**Assignment**
Lift every line from the entries that includes the word "default".

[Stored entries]
□ □ □ □
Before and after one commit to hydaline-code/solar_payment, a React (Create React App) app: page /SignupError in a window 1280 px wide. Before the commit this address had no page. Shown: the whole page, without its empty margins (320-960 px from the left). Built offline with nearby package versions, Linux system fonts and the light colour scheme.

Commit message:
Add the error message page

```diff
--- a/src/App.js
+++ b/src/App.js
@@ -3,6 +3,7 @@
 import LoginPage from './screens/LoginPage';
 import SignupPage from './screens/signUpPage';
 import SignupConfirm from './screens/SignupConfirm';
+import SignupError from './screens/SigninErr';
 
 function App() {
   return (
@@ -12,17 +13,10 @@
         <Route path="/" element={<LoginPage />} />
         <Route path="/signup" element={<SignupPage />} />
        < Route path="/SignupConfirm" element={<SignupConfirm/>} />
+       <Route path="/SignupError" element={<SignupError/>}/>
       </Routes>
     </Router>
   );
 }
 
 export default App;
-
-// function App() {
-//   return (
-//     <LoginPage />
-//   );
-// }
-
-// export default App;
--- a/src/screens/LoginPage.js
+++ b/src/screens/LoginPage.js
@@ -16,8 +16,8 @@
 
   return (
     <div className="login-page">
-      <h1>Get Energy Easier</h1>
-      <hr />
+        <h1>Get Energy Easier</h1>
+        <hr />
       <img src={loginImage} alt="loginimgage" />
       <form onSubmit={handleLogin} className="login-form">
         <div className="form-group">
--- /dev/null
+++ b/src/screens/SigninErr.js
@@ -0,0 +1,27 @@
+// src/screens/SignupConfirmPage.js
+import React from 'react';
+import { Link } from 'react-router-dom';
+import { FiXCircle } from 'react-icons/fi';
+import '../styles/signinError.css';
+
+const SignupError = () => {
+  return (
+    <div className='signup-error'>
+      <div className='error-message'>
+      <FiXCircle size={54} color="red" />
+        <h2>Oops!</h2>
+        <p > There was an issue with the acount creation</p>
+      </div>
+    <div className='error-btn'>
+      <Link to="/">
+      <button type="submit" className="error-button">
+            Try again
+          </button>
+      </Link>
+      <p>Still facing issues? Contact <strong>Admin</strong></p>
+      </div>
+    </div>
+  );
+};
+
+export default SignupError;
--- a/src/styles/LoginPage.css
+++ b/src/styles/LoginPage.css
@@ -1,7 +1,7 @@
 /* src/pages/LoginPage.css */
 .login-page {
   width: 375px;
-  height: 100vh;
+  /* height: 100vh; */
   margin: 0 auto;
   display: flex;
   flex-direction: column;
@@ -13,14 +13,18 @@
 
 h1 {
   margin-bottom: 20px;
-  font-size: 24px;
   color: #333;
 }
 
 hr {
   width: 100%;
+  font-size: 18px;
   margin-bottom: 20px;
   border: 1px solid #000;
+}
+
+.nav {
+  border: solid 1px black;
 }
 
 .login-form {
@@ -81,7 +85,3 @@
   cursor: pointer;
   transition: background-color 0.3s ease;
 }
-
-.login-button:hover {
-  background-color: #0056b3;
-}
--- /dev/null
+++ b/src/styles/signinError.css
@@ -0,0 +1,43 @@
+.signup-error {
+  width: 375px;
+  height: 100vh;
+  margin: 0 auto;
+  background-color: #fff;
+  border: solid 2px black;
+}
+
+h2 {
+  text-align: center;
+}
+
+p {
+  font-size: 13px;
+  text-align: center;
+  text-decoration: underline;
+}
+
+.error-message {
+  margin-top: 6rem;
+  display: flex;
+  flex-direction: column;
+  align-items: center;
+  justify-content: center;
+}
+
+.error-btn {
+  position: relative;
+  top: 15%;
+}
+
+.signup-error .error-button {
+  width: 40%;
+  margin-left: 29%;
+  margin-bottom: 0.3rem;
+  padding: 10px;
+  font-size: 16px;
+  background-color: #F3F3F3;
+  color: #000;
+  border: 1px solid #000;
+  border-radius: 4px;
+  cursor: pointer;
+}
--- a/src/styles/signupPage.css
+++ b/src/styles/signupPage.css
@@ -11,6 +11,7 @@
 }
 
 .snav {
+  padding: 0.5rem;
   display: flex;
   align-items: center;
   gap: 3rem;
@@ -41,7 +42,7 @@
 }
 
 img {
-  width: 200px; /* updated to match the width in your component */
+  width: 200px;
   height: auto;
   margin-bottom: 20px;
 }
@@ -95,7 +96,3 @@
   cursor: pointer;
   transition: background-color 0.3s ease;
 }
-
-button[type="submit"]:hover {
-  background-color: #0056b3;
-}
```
□ □ □ □
**Task output**
 export default App;
-// export default App;
+export default SignupError;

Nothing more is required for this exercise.